Heir apparent: Richie Porte has moved to BMC for 2016 to pick up the mantle for Australian hopes in the Tour.

Bradley Wiggins, 35, Team Sky
The legendary British rider isn’t quite done yet, with the 2016 Rio de Janeiro Olympics and his Wiggins road project still on the horizon. But Wiggo ended his elite road career with trademark panache in April taking a ride across the pavé at Paris-Roubaix.

Best moment: Wiggins’ highlight reel is full of legendary moments, both on the boards and on the tarmac. His crowning achievement was his near-perfect 2012 season, capped brilliantly by the UK’s first ever yellow jersey that was quickly backed up by the gold medal in the individual time trial in the 2012 London Olympics. Wiggins’ sweetest moment came as he sat in the “hot seat” at the TT worthy of his throne as king of the peloton that glorious summer.

What he’d like to forget: As brilliant and engaging as Wiggins could be, he didn’t tolerate fools. His angry outburst during a press conference in the 2012 Tour, when asked what he thought of online comments doubting the authenticity of his performances, revealed Wiggins’ inner burning anger. His long-running spat with Chris Froome that arced from 2011 to 2013 could have been handled with more deft and maturity, but it sure was fun to watch.

Heir apparent: It will be hard to replace someone with as much charisma, personality, and winning tendencies as Wiggins. Geraint Thomas and perhaps the Yates twins can step up in the coming years, but Wiggins is in the class of riders that are one-off.

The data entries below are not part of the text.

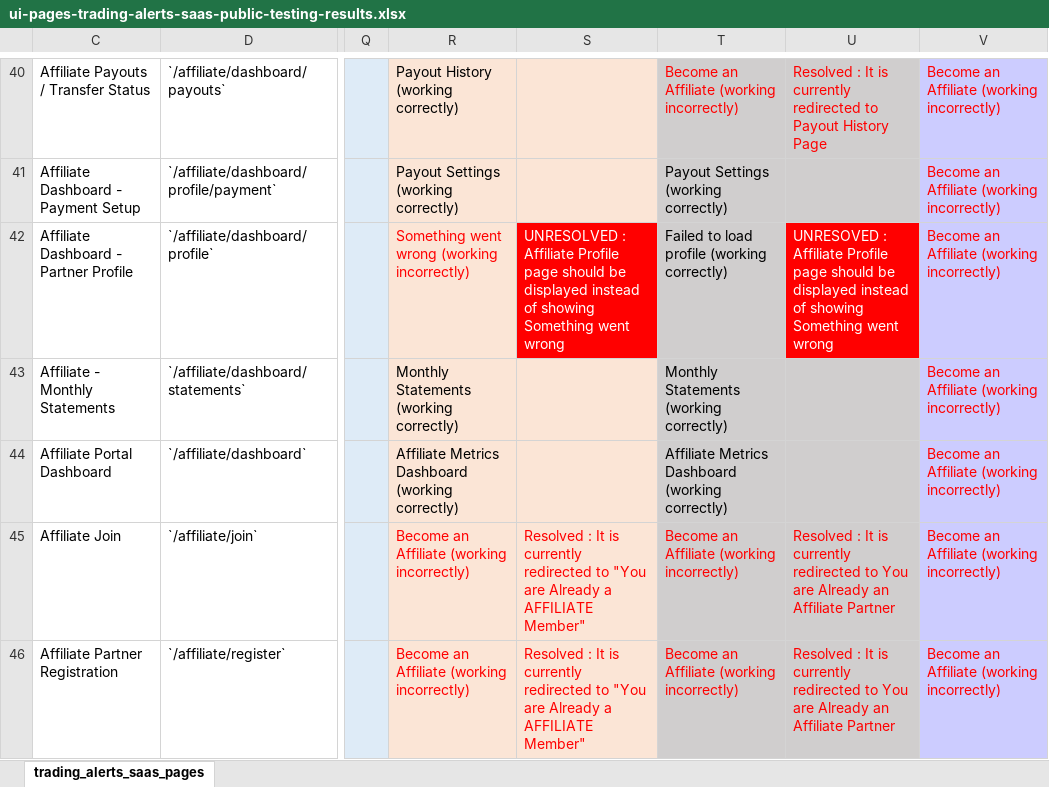
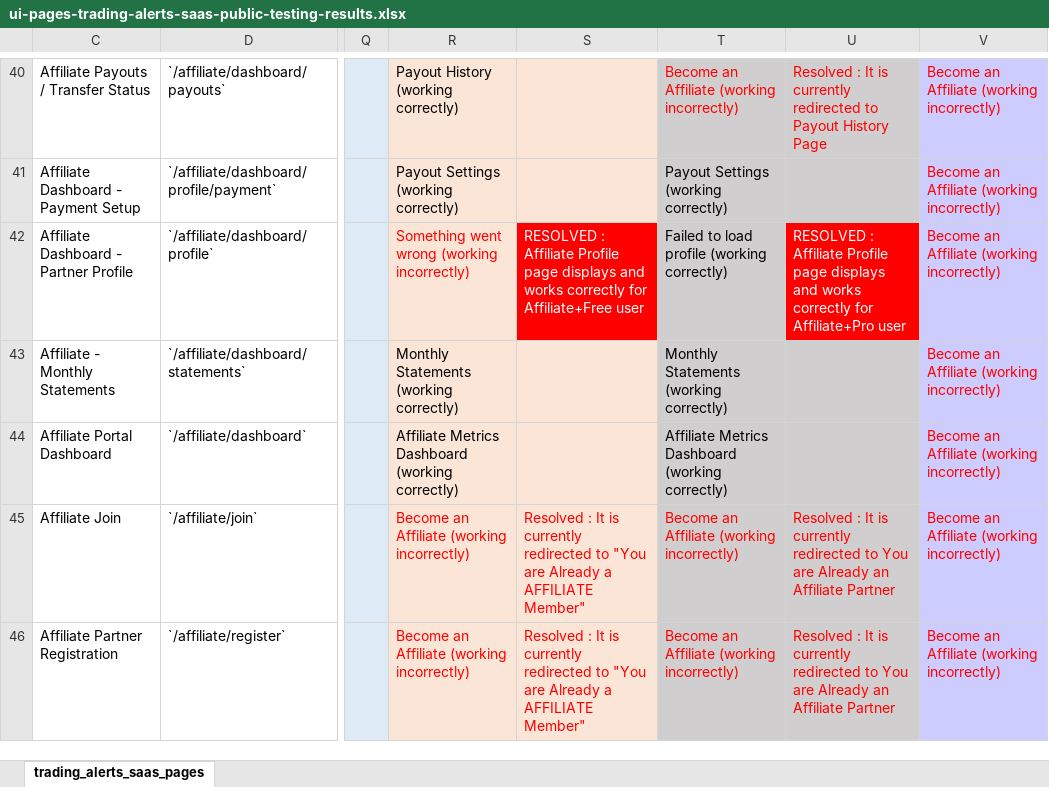
Before and after one commit to ripper7375/trading-alerts-saas-public, an Excel workbook: docs/files-completion-list/ui-pages-trading-alerts-saas-public-testing-results.xlsx, sheet trading_alerts_saas_pages, drawn as a sheet; only a part is shown, gaps mark what is left out; values as stored, in another font and other column widths than the file's, no borders; the diff names each change by its address in the sheet, - before the commit and + after, or states it on an @@ line.

Commit message:
docs: update testing results excel with resolved affiliate profile page status

```diff
--- a/docs/files-completion-list/ui-pages-trading-alerts-saas-public-testing-results.xlsx (sheet trading_alerts_saas_pages)
+++ b/docs/files-completion-list/ui-pages-trading-alerts-saas-public-testing-results.xlsx (sheet trading_alerts_saas_pages)
-S42: UNRESOLVED : Affiliate Profile page should be displayed instead of showing Something went wrong
+S42: RESOLVED : Affiliate Profile page displays and works correctly for Affiliate+Free user
-U42: UNRESOVED : Affiliate Profile page should be displayed instead of showing Something went wrong
+U42: RESOLVED : Affiliate Profile page displays and works correctly for Affiliate+Pro user
```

Ivan Basso, 37, Tinkoff-Saxo
The Italian all-rounder flew too close to the sun early in his career and got burned. After his embarrassing links to the Operación Puerto blood doping scandal, Basso returned to the peloton a changed man. Working with renowned trainer Aldo Sassi, Basso won the 2010 Giro d’Italia without the taint of scandal. Though he never won the Tour de France, Basso was Italy’s top ambassador during the transition out of the EPO era. He retired this year after being diagnosed with testicular cancer. Early detection helped him quickly rebound, and he’s set to stay with Tinkoff-Saxo in 2016 as part of the technical staff.

Best moment: The 2010 Giro d’Italia looked to be riding away from him after David Arroyo escaped in the huge breakaway in Aquila to gain 12 minutes on the favorites. The fight for pink came down to stage 19, when Basso attacked over the Mortirolo to isolate Arroyo and secure the maglia rosa for good.

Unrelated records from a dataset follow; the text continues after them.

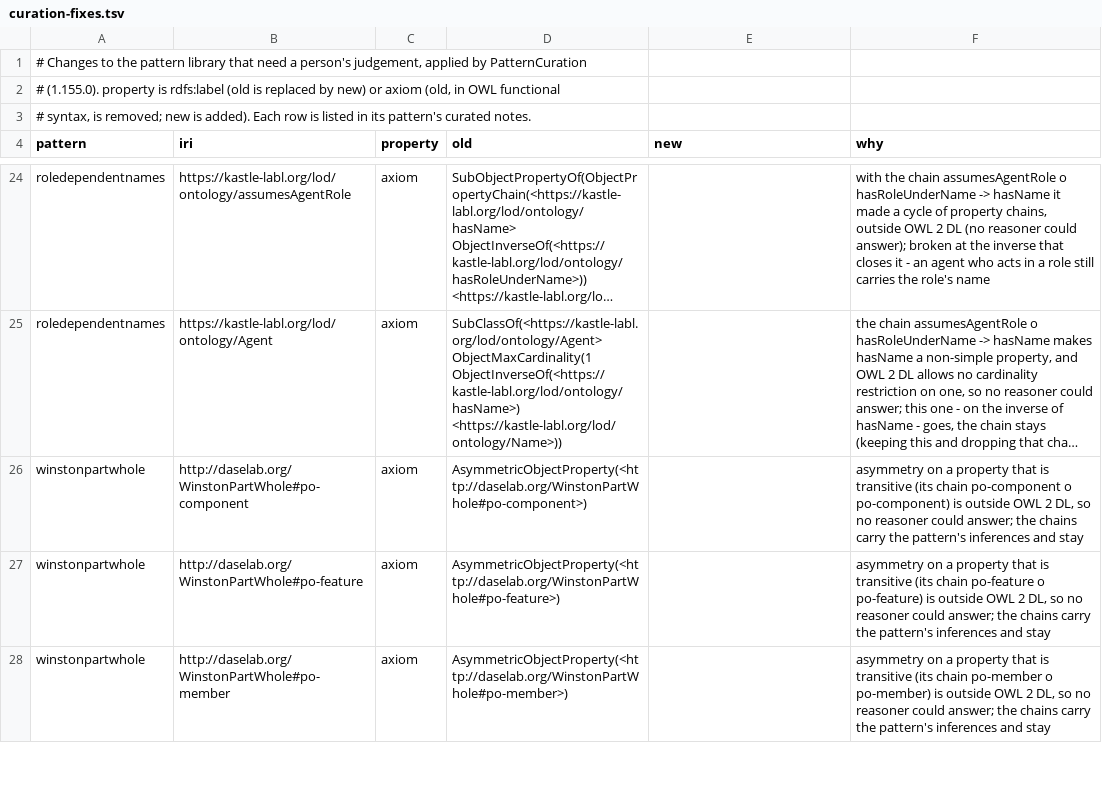
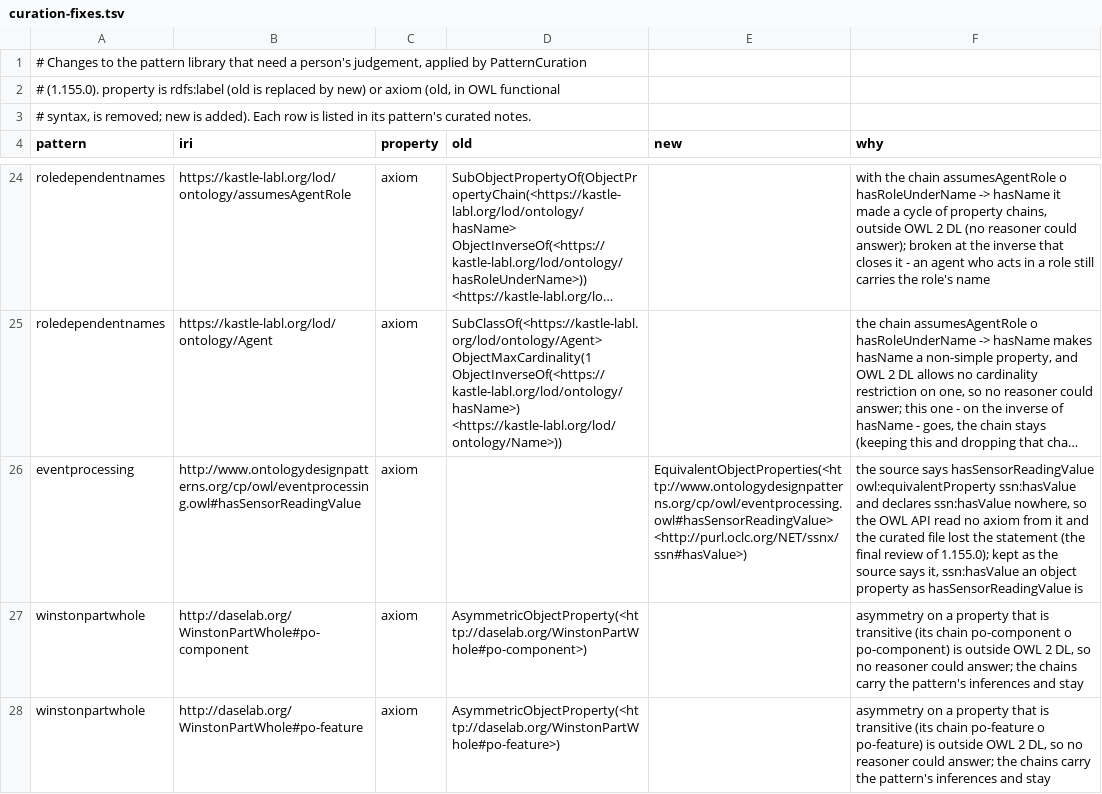
Before and after one commit to ebrahimnorouzi/ontoboard, a TSV file: patterns/curation-fixes.tsv, drawn as a sheet; only a part is shown, gaps mark what is left out; the shorter side is filled out with more unchanged rows; long unchanged cells end in …; the diff names each change by its address in the sheet, - before the commit and + after, or states it on an @@ line.

Commit message:
fix(1.155.0): the curated eventprocessing pattern keeps its alignment to SSN - hasSensorReadingValue owl:equivalentProperty ssn:hasValue, which the curation had lost
The source declares ssn:hasValue nowhere, so the OWL API read no axiom from the statement and the file the curation wrote from its model lost it; the final review of 1.155.0 found it comparing every pattern before and after as RDF. It is back as a listed fix in patterns/curation-fixes.tsv (EquivalentObjectProperties, ssn:hasValue an object property as hasSensorReadingValue is), named in the pattern's curated notes; the curation labelled ssn:hasValue "has value".

The curation cycle: 1 of 162 patterns changed, 0 refused; logical axioms: eventprocessing 0 gone, 1 added; a second run changed nothing; indexes, sync and examples checks as before. OWL 2 DL: one more of eventprocessing's existing violations of one kind (rdfs:label punned between properties, now on the new label too). CurationKeptStatementsTest RED against the committed pattern (owl and ttl) -> GREEN; the pattern gates 46/46.

```diff
--- a/patterns/curation-fixes.tsv
+++ b/patterns/curation-fixes.tsv
+row 26: eventprocessing | http://www.ontologydesignpatterns.org/cp/owl/eventprocessing.owl#hasSensorReadingValue | axiom |  | EquivalentObjectProperties(<http://www.ontologydesignpatterns.org/cp/owl/eventprocessing.owl#hasSensorReadingValue> <http://purl.oclc.org/NET/ssnx/ssn#hasValue>) | the source says hasSensorReadingValue owl:equivalentProperty ssn:hasValue and declares ssn:hasValue nowhere, so the OWL API read no axiom from it and the curated file lost the statement (the final review of 1.155.0); kept as the source says it, ssn:hasValue an object property as hasSensorReadingValue is
```
Also changed, not shown: patterns/index.tsv, patterns/labels.tsv, 5 other files.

What he’d like to forget: His nine-minute plus victory in the 2006 Giro is almost laughable in the context of having the Puerto scandal erupt in Spain mid-race. Basso later took a very Clintonian excuse when he finally fessed up for working with Dr. Eufemiano Fuentes, saying he only intended to blood dope during the 2006 Giro.

Heir apparent: Italy has already found it. Vincenzo Nibali did what Basso never could, winning the yellow jersey for Italy’s first Tour winner since 1998. Fabio Aru, winner of this year’s Vuelta a España, is also poised for bigger and better things.

Alessandro Petacchi, 41, Southeast
Italy’s “gentleman sprinter” was once one of the most prodigious fastmen in the bunch. During his prolific career, he won 22 stages in the Giro d’Italia, 20 in the Vuelta, and eight in the Tour. Victories in Milano-Sanremo, Scheldeprijs, and Paris-Tours confirmed his classics skills. The only blight was missing out on a chance for the 2005 world title in Madrid.

Best moment: His 2005 win down the Via was sublime in the Italian sense of drama and ecstasy in victory, but he was unrivaled in the sprints the season before, winning a record nine stages in the Giro and four more in the Vuelta.

What he’d like to forget: A controversial ban for high levels of salbutamol took the wind out of his sails in 2008. Later in his career, he butted heads with Mark Cavendish that led to some ill-tempered spats.

Heir apparent: Italy is still looking for its next great sprinter to continue its long tradition of fast men in the bunch.